Whilst working in the Women’s Land Army Violette met Etienne Szabó, a Free French officer in the Foreign Legion and after a short whirlwind romance they were married in August 1940. However, just four months after the birth of their beloved daughter Tania in June 1942, Etienne was killed in action during the Battle of El Alamein.
Shortly after Etienne’s death Violette was recruited to the Special Operations Executive joining the French ‘F’ section, whose agents were sent undercover to occupied France to work against German Forces.
On the night of 7 June1944, the day after British troops landed in northern France on D-Day, Violette parachuted into France on her second mission to set up a network with local resistance groups.

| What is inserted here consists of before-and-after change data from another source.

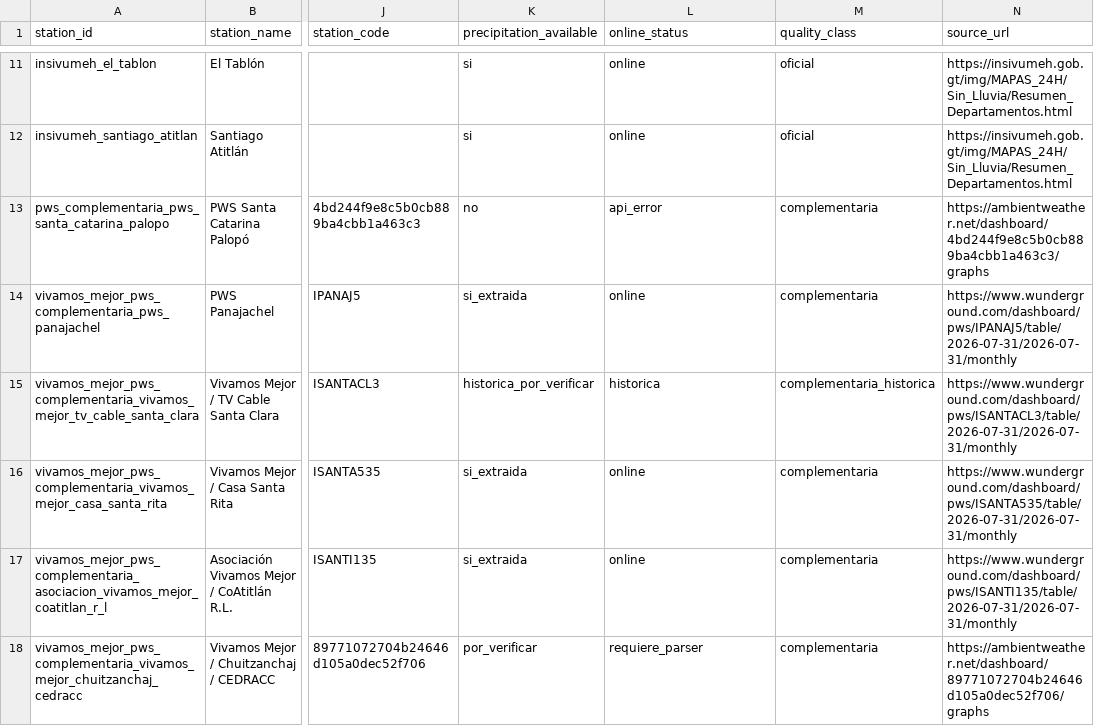
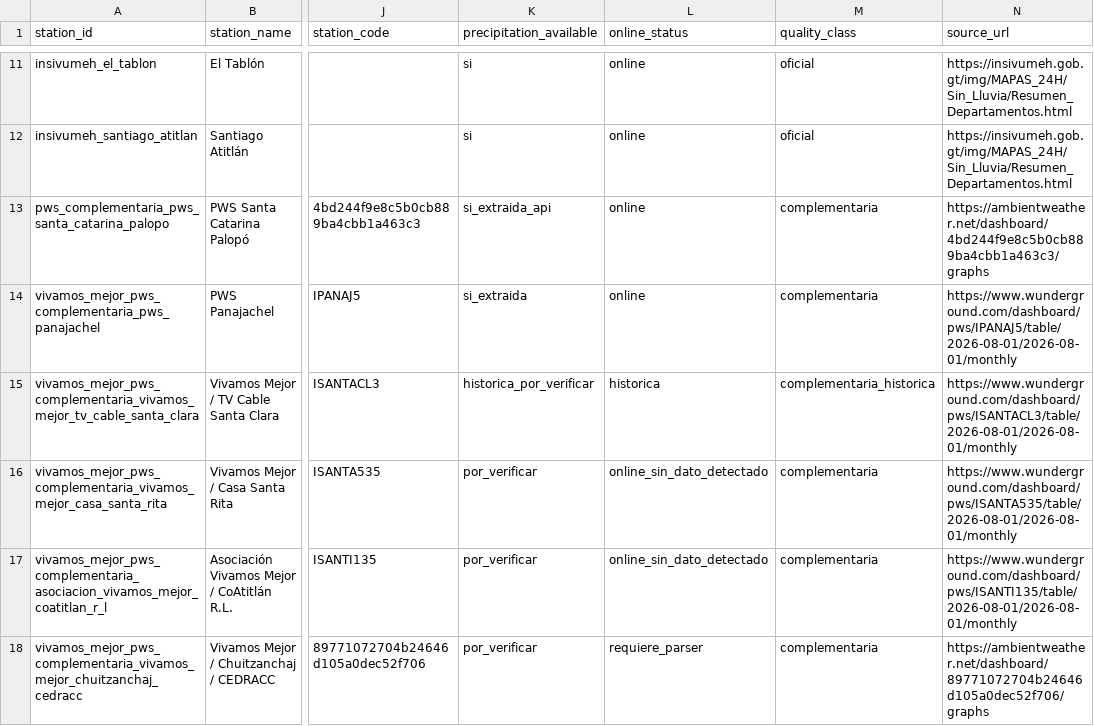
Before and after one commit to geograficaaala/MTA, a CSV file: docs/data/precipitaciones/estaciones_precipitacion.csv, drawn as a sheet; only a part is shown, gaps mark what is left out; the diff names each change by its address in the sheet, - before the commit and + after, or states it on an @@ line.

```diff
--- a/docs/data/precipitaciones/estaciones_precipitacion.csv
+++ b/docs/data/precipitaciones/estaciones_precipitacion.csv
-K13 (precipitation_available): no
+K13 (precipitation_available): si_extraida_api
-L13 (online_status): api_error
+L13 (online_status): online
-N14 (source_url): https://www.wunderground.com/dashboard/pws/IPANAJ5/table/2026-07-31/2026-07-31/monthly
+N14 (source_url): https://www.wunderground.com/dashboard/pws/IPANAJ5/table/2026-08-01/2026-08-01/monthly
-N15 (source_url): https://www.wunderground.com/dashboard/pws/ISANTACL3/table/2026-07-31/2026-07-31/monthly
+N15 (source_url): https://www.wunderground.com/dashboard/pws/ISANTACL3/table/2026-08-01/2026-08-01/monthly
-K16:K17 (precipitation_available): si_extraida
+K16:K17 (precipitation_available): por_verificar
-L16:L17 (online_status): online
+L16:L17 (online_status): online_sin_dato_detectado
-N16 (source_url): https://www.wunderground.com/dashboard/pws/ISANTA535/table/2026-07-31/2026-07-31/monthly
+N16 (source_url): https://www.wunderground.com/dashboard/pws/ISANTA535/table/2026-08-01/2026-08-01/monthly
-N17 (source_url): https://www.wunderground.com/dashboard/pws/ISANTI135/table/2026-07-31/2026-07-31/monthly
+N17 (source_url): https://www.wunderground.com/dashboard/pws/ISANTI135/table/2026-08-01/2026-08-01/monthly
```
Also changed, not shown: 10 other files.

Three days later whilst on a courier trip with a resistance leader they encountered German troops. Their car was stopped at a road block. Violette and two French agents engaged the German soldiers in a lengthy fire-fight, until Violette was eventually captured. She was brutally interrogated in prison before being deported to Germany. Violette was later executed at Ravensbrück concentration camp in 1945.
This year marks 75 years since the George Cross was established as Britain’s most prestigious decoration for bravery for civilians and service personnel not under direct fire. Only 4 George Crosses have been directly awarded to women, three of which were awarded to members of SOE. Violette’s medals will go on display next to those of Odette Samson, another ‘F’ Section agent who also endured torture and imprisonment but survived the war.
Displayed alongside the George Cross will be Violette’s GQ Parachute Company badge and her wartime pistol.
Tania Szabó, Violette’s daughter who was just two years old at the time of her death says; “Violette, my mother, would be chuffed and deeply honoured, as am I, that through the generosity of Lord Ashcroft the medals awarded to her are going on display at the Imperial War Museum in London. Her life, although tragically but heroically cut short was lived with great bravery and courage, and intense joie de vivre. Her legacy will live on and it is my hope that anyone who visits the Imperial War Museum may be inspired by her story.”
Lord Ashcroft KCMG PC said: "I feel privileged and humbled to be the custodian of this iconic medal group. More than 70 years after her tragic death Violette Szabó GC remains a hugely inspirational figure and quite rightly so because of her relentless bravery both before and after her capture. I am delighted to have enabled her medal group to remain in Britain and I am thrilled that it will now go on public display at Imperial War Museum London."
Diane Lees, Director−General of IWM says “The story of Violette Szabó GC is one of the most remarkable to emerge from the Second World War. As a strong, determined woman who fought the enemy face to face, resisted torture and brutality, and maintained a determined defiance throughout her capture, her character and experiences resonate strongly with the modern generation of women who live in Britain today. We are delighted that the George Cross which was awarded to her in recognition of her extraordinary courage is now going to be placed at the heart of IWM’s displays in the Lord Ashcroft Gallery: Extraordinary Heroes.”
For more information about Violette Szabo see the Imperial War Museum's web article http://www.iwm.org.uk/history/who-was-violette-szabo
The Imperial War Museum have announced that TV historian Dan Snow will be a special guest at Who Do You Think You Are? Live at London Olympia. Dan has been chosen as their official ambassador of their 'Lives of the First World War' project and will be attending the Show on Thursday 20 February.
For your chance to meet Dan Snow, there's more details on the Who Do You Think You Are? Live website.